Behavioural exposure has proved to be an incredibly successful approach with all phobias, post traumatic stress and obsessions. It is still used today, packaged under the Cognitive Behaviour Therapy brand. Foa stressed the importance of exposing individuals to the trigger stimulus (phobic object, memory of the trauma, ‘contaminated’ object) so that there was sufficient emotional arousal to allow processing to take place.
Emotional Processing as a type of healing
The importance of Rachman’s and Foa’s theories was that they linked psychopathology with incomplete emotional processing, recognised its centrality in psychotherapy and, in Rachman’s case, that emotional processing was an important part of healthy living. He suggested that “most people successfully process the overwhelming majority of distressing events that occur in their life”, but that blockages and failure in processing could lead to psychological symptoms. However, he did not specify what these blockages and failures might be.
In effect, by suggesting that successful processing of distressing emotional events was the norm, Rachman was proposing a sort of natural healing process; a sort of inbuilt method of absorbing distress so that serious psychological disturbance could not develop. Baker (2007) has referred to this as “ a second immune system”, not designed to protect us for biological damage but rather protecting us from emotional damage.

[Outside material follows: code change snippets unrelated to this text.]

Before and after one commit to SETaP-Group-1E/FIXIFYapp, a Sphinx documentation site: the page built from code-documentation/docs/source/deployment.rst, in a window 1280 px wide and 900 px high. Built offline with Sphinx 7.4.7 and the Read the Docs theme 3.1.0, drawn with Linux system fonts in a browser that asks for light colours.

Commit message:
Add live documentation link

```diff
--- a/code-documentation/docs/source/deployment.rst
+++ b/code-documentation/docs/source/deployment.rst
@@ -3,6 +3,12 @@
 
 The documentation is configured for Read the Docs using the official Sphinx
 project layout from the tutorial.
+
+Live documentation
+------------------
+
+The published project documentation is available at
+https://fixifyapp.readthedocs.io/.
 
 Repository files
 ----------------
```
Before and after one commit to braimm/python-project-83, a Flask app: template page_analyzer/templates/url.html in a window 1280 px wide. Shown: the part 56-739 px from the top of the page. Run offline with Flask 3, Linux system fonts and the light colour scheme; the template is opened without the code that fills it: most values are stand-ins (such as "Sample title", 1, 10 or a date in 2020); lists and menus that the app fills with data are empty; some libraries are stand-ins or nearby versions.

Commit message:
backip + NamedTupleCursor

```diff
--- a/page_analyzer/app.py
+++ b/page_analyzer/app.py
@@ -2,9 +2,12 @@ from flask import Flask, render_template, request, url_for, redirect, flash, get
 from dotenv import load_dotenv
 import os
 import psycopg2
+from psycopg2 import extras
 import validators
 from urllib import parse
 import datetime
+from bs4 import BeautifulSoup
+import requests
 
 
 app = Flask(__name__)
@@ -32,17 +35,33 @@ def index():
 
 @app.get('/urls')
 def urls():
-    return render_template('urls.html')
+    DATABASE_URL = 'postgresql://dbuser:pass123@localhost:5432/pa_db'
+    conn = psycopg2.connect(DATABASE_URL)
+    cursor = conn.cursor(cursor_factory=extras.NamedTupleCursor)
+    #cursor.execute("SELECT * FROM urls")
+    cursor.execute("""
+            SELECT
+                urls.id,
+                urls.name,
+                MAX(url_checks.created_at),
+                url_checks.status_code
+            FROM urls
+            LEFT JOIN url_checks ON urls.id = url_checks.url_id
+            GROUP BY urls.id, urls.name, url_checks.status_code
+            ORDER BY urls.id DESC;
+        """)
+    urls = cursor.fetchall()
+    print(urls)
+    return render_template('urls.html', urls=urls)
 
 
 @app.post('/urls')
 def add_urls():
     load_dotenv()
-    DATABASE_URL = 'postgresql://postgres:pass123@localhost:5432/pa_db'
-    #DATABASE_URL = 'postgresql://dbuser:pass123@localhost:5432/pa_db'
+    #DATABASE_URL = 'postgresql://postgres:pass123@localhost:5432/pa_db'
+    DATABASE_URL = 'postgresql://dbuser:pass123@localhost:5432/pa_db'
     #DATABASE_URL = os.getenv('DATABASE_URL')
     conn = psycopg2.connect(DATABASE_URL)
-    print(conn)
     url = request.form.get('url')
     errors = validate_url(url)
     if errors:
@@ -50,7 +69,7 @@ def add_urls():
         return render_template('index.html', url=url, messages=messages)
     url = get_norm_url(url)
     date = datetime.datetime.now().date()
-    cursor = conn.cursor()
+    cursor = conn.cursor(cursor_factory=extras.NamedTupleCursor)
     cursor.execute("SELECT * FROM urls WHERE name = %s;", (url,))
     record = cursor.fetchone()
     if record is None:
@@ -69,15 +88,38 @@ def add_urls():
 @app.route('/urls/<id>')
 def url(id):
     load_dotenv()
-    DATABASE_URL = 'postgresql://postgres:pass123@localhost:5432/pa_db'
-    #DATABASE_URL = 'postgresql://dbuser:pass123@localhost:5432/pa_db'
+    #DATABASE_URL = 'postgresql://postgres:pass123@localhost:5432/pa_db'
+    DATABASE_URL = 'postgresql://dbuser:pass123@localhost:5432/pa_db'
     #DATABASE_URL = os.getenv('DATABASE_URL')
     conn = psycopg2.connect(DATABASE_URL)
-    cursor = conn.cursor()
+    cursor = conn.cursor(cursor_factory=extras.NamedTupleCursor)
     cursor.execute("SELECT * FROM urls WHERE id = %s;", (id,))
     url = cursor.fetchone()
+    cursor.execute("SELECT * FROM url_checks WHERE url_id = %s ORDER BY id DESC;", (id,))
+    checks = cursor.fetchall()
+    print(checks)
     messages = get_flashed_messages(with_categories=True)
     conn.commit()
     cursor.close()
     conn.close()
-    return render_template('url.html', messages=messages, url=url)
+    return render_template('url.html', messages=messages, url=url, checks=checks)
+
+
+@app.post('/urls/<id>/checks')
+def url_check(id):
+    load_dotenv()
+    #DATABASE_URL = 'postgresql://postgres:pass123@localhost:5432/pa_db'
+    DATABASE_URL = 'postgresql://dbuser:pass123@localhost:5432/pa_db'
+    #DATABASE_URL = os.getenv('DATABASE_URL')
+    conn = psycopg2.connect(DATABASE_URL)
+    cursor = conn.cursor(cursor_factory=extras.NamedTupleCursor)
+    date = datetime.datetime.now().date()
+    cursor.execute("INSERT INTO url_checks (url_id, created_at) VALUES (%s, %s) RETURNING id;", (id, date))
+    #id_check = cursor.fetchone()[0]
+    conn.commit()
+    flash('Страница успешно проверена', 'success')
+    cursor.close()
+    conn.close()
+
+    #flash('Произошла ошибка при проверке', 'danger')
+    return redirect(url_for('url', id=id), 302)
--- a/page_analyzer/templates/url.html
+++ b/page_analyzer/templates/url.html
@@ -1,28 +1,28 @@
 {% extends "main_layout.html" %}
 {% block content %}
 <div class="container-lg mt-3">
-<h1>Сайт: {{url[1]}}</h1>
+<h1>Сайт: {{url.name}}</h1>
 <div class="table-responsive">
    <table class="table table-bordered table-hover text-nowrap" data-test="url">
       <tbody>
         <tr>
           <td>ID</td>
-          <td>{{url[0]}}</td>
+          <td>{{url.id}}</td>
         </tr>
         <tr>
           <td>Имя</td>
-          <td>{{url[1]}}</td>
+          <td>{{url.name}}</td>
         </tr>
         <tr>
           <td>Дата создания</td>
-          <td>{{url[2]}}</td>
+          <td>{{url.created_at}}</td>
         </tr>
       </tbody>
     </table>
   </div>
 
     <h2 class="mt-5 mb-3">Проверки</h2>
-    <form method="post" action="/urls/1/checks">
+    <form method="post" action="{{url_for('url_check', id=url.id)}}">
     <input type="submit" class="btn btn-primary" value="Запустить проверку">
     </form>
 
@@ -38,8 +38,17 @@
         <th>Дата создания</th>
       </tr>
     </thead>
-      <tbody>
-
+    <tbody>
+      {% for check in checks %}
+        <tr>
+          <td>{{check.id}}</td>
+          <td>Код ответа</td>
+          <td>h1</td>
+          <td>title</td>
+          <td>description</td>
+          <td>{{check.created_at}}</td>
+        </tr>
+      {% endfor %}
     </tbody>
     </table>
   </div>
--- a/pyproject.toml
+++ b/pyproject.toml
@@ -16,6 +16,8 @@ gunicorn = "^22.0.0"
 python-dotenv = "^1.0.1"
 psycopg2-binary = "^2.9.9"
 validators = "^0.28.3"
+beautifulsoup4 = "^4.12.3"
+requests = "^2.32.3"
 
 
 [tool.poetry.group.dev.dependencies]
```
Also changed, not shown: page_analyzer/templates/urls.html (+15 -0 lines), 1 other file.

Baker, R. (2007). Emotional processing: Healing through feeling. Oxford: Lion-Hudson.
Foa, E. B., & Kozak, M. J. (1986). Emotional processing of fear: Exposure to corrective information. Psychological Bulletin, 99, 20–35.
Rachman, S. (1980). Emotional processing. Behaviour Research and Therapy, 18, 51– 60